(Items from a data source)

***

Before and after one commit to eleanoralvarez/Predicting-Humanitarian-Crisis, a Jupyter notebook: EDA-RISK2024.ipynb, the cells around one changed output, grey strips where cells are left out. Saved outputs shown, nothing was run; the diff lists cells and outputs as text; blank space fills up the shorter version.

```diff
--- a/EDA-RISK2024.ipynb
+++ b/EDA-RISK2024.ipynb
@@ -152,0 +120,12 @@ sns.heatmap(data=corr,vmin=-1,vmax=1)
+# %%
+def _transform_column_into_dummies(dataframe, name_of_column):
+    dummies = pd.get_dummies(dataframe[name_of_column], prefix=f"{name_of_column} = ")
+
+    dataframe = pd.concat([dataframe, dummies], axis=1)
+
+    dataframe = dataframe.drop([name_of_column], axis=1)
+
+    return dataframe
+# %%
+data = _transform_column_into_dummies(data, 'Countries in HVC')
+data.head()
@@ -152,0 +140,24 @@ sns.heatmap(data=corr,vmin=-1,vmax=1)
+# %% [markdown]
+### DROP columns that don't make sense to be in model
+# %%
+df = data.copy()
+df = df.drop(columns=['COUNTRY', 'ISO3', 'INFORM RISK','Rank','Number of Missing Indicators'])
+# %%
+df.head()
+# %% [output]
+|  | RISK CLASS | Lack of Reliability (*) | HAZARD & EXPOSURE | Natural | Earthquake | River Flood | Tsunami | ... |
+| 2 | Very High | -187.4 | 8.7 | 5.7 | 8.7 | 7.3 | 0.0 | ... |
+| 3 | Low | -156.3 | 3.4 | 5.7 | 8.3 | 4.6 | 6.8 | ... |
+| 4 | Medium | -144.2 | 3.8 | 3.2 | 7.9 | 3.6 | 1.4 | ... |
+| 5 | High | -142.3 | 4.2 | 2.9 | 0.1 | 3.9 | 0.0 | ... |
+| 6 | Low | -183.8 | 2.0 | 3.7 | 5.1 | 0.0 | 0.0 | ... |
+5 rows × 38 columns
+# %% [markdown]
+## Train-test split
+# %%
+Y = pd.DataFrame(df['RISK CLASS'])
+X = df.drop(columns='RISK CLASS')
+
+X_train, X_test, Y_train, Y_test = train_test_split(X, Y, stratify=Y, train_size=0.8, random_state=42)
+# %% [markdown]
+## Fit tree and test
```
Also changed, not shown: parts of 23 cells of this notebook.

***

Problem requirements =>
Write all the data out again, exactly.

Exercise response =>
Before and after one commit to eleanoralvarez/Predicting-Humanitarian-Crisis, a Jupyter notebook: EDA-RISK2024.ipynb, the cells around one changed output, grey strips where cells are left out. Saved outputs shown, nothing was run; the diff lists cells and outputs as text; blank space fills up the shorter version.

```diff
--- a/EDA-RISK2024.ipynb
+++ b/EDA-RISK2024.ipynb
@@ -152,0 +120,12 @@ sns.heatmap(data=corr,vmin=-1,vmax=1)
+# %%
+def _transform_column_into_dummies(dataframe, name_of_column):
+    dummies = pd.get_dummies(dataframe[name_of_column], prefix=f"{name_of_column} = ")
+
+    dataframe = pd.concat([dataframe, dummies], axis=1)
+
+    dataframe = dataframe.drop([name_of_column], axis=1)
+
+    return dataframe
+# %%
+data = _transform_column_into_dummies(data, 'Countries in HVC')
+data.head()
@@ -152,0 +140,24 @@ sns.heatmap(data=corr,vmin=-1,vmax=1)
+# %% [markdown]
+### DROP columns that don't make sense to be in model
+# %%
+df = data.copy()
+df = df.drop(columns=['COUNTRY', 'ISO3', 'INFORM RISK','Rank','Number of Missing Indicators'])
+# %%
+df.head()
+# %% [output]
+|  | RISK CLASS | Lack of Reliability (*) | HAZARD & EXPOSURE | Natural | Earthquake | River Flood | Tsunami | ... |
+| 2 | Very High | -187.4 | 8.7 | 5.7 | 8.7 | 7.3 | 0.0 | ... |
+| 3 | Low | -156.3 | 3.4 | 5.7 | 8.3 | 4.6 | 6.8 | ... |
+| 4 | Medium | -144.2 | 3.8 | 3.2 | 7.9 | 3.6 | 1.4 | ... |
+| 5 | High | -142.3 | 4.2 | 2.9 | 0.1 | 3.9 | 0.0 | ... |
+| 6 | Low | -183.8 | 2.0 | 3.7 | 5.1 | 0.0 | 0.0 | ... |
+5 rows × 38 columns
+# %% [markdown]
+## Train-test split
+# %%
+Y = pd.DataFrame(df['RISK CLASS'])
+X = df.drop(columns='RISK CLASS')
+
+X_train, X_test, Y_train, Y_test = train_test_split(X, Y, stratify=Y, train_size=0.8, random_state=42)
+# %% [markdown]
+## Fit tree and test
```
Also changed, not shown: parts of 23 cells of this notebook.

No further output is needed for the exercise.